What my first real wipeout taught me.

The following is an exerpt from the author’s new book, The Average Surfer’s Guide to Travel, Waves and Progression...

I was about 18-years old when I experienced my first terrifying wipeout. The one where you think you may die. I had experienced wipeouts before and gone over the falls a lot but this day was different.

I was surfing in North Devon at a beach called Croyde Bay. I had been surfing for a few years at that point and had begun to progress quite quickly. My skills and technique were getting better and my confidence was high. That had a lot to do with the competitive nature of my friends. We were all progressing at a fast pace because we all wanted to be the best. Surfing was the first time I had been one of the more talented individuals in our group. From that moment, I was content with being a bad skateboarder and a half decent guitarist. I was going to be a good surfer, though.

One of the main things I kept from my friends at that time was that I couldn’t swim. I learned to surf before I learned to swim. When you are an 18-year-old boy and all your friends are doing something, you don’t want to be left behind. So you do what it takes. Even if it might kill you. Logic comes later.

My friend Nick was easily my closest competition at the time. The thing about Nick was that he loved big waves. So by default, I too had to like big waves. To be honest, though, I hated anything over head high.

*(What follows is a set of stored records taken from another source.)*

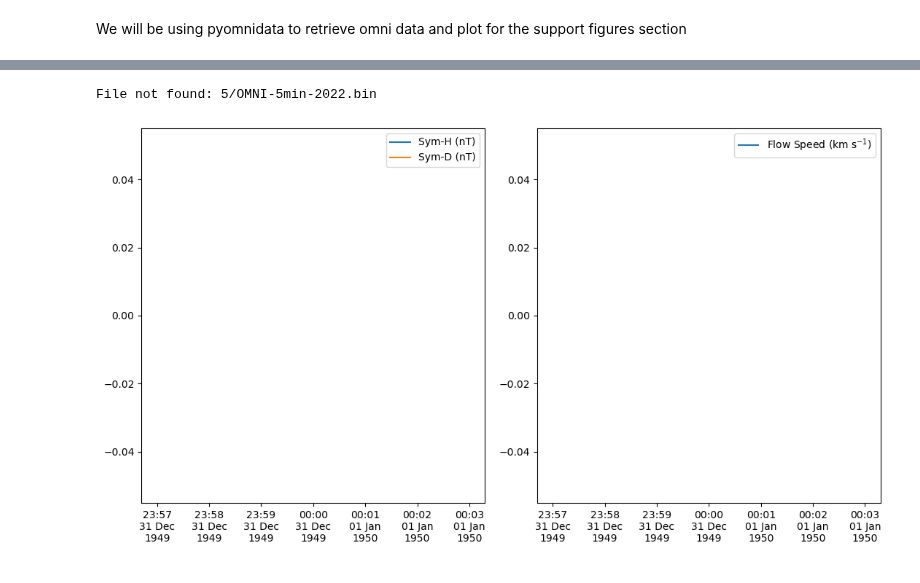
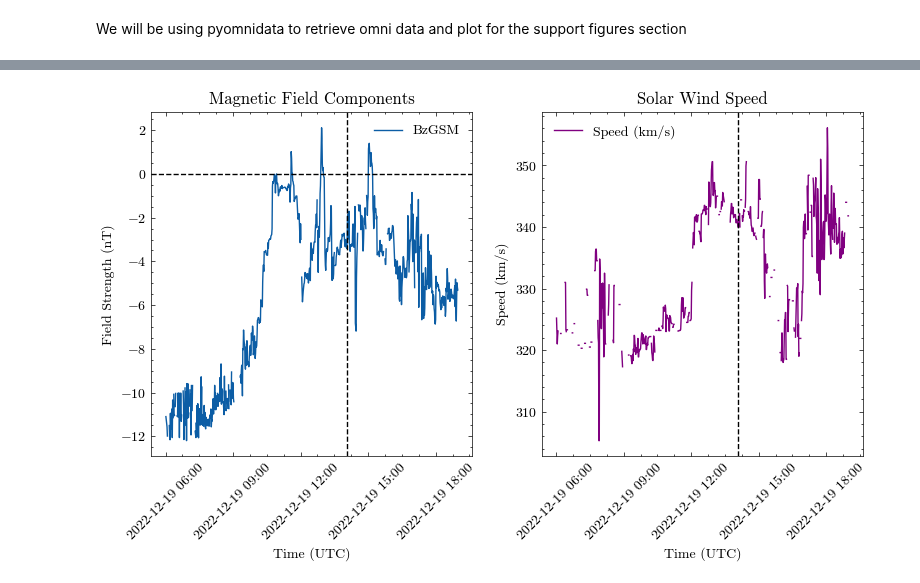
Before and after one commit to CassandraAuri/Physics_Work, a Jupyter notebook: Aurora_Work/Figures_paper/Supporting_OMNI.ipynb, the cells around one changed output, grey strips where cells are left out. Drawn from its saved outputs; the diff is of its cells as text; code cells hidden in the pictures.

```diff
--- a/Aurora_Work/Figures_paper/Supporting_OMNI.ipynb
+++ b/Aurora_Work/Figures_paper/Supporting_OMNI.ipynb
@@ -26,20 +3,8 @@ Converting to binary
-# %%
-data = pyomnidata.GetOMNI(2022,Res=5)
-# %% [output]
-File not found: 5/OMNI-5min-2022.bin
-# %%
-import matplotlib.pyplot as plt
-
-#create a figure
-plt.figure(figsize=(11,6))
-
-#plot some stuff in one panel
-ax0 = pyomnidata.PlotOMNI(['SymH','SymD'],[20220101,20220120],fig=plt,maps=[2,1,0,0])
-
-#and a second panel
-ax1 = pyomnidata.PlotOMNI(['FlowSpeed'],[20220101,20220120],fig=plt,maps=[2,1,1,0])
-
-#fit things a bit nicer
-plt.tight_layout()
-# %% [output]
-[figure, removed]
+# %%
+import numpy as np
+import matplotlib.pyplot as plt
+import matplotlib.gridspec as gridspec
+import matplotlib.dates as mdates
+from datetime import datetime, timedelta
+import scienceplots
+plt.style.use(['science', 'no-latex'])
@@ -45,0 +34,16 @@ plt.tight_layout()
+# %%
+# Function to convert year and day of year to datetime
+def doy_to_datetime(year, doy, hour, minute):
+    # Ensure that the inputs are integers
+    year = int(year)  # Explicitly cast year to int
+    doy = int(doy)
+    hour = int(hour)
+    minute = int(minute)
+
+    # January 1st of the given year
+    start_date = datetime(year, 1, 1)
+    # Add (doy - 1) days to the start_date to get the correct date
+    target_date = start_date + timedelta(days=doy - 1)
+    # Add the time (hour, minute)
+    target_date = target_date.replace(hour=hour, minute=minute)
+    return target_date
@@ -45,0 +92,11 @@ plt.tight_layout()
+# %%
+# File path for the data file
+file_name = 'omni_min_def_On38ajIjA7.lst'
+
+# Read the data
+year, doy, hour, minute, bx, by, bz, speed, density = read_data(file_name)
+
+# Plot the data
+plot_data(year, doy, hour, minute, bx, by, bz, speed, density)
+# %% [output]
+[figure, added]
```
Also changed, not shown: parts of 3 cells of this notebook, 2 other files.
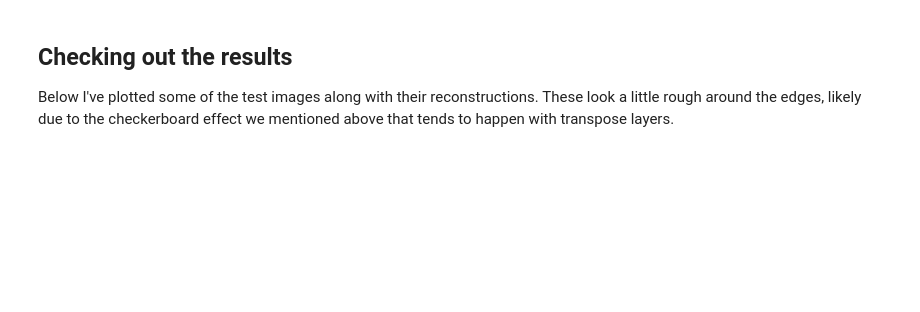
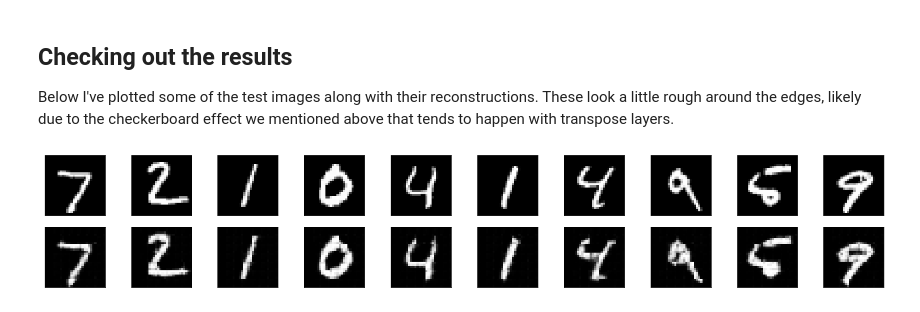
Before and after one commit to elexira/Deep_Learning_Nano_Degree, a Jupyter notebook: autoencoder/convolutional-autoencoder/Convolutional_Autoencoder_Exercise.ipynb, the cells around one changed output. Drawn from its saved outputs; the diff is of its cells as text; code cells hidden in the pictures; blank space fills up the shorter version.

```diff
--- a/autoencoder/convolutional-autoencoder/Convolutional_Autoencoder_Exercise.ipynb
+++ b/autoencoder/convolutional-autoencoder/Convolutional_Autoencoder_Exercise.ipynb
@@ -170,24 +283,26 @@ Below I've plotted some of the test images along with their reconstructions. The
 # %%
 # obtain one batch of test images
 dataiter = iter(test_loader)
 images, labels = dataiter.next()
 
 # get sample outputs
-output = model(images)
+output = model(images.cuda())
 # prep images for display
 images = images.numpy()
 
 # output is resized into a batch of iages
 output = output.view(batch_size, 1, 28, 28)
 # use detach when it's an output that requires_grad
-output = output.detach().numpy()
+output = output.detach().cpu().numpy()
 
 # plot the first ten input images and then reconstructed images
 fig, axes = plt.subplots(nrows=2, ncols=10, sharex=True, sharey=True, figsize=(25,4))
 
 # input images on top row, reconstructions on bottom
 for images, row in zip([images, output], axes):
     for img, ax in zip(images, row):
         ax.imshow(np.squeeze(img), cmap='gray')
         ax.get_xaxis().set_visible(False)
         ax.get_yaxis().set_visible(False)
+# %% [output]
+[figure, added]
```
Also changed, not shown: parts of 5 cells of this notebook, 21 other files.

Croyde, the wave we were surfing one particular day, can be great when it’s not closing out. In the summer, you could be forgiven for thinking it is a beginner’s wave. On this day, though, it was big, dark, powerful, and menacing.

As Nick and I watched from the parking lot, he looked excited and eager to get in the soup. He was always like that on big days. I often wondered if he was genuine or if he knew that I was nervous and was winding me up. As we were changing into our wetsuits, we would both yell things at each other like “time for a beat down, son” or “Daddy’s angry today.” Yes, we were a little weird. I was excited in these moments too but I was way more scared than eager.

Walking from the parking lot, as our booties crunched on the chalk and rocks, my stomach was in my throat. We could see a huge set coming in on the horizon and both began to hoot and holler. I couldn’t help but think I was hooting and celebrating my own imminent death. We passed a local family walking their dog. They were wrapped up in warm in coats and scarves and gave us a fated smile as they wished us luck. I felt like a warrior going off to war. The chances of my return were faint.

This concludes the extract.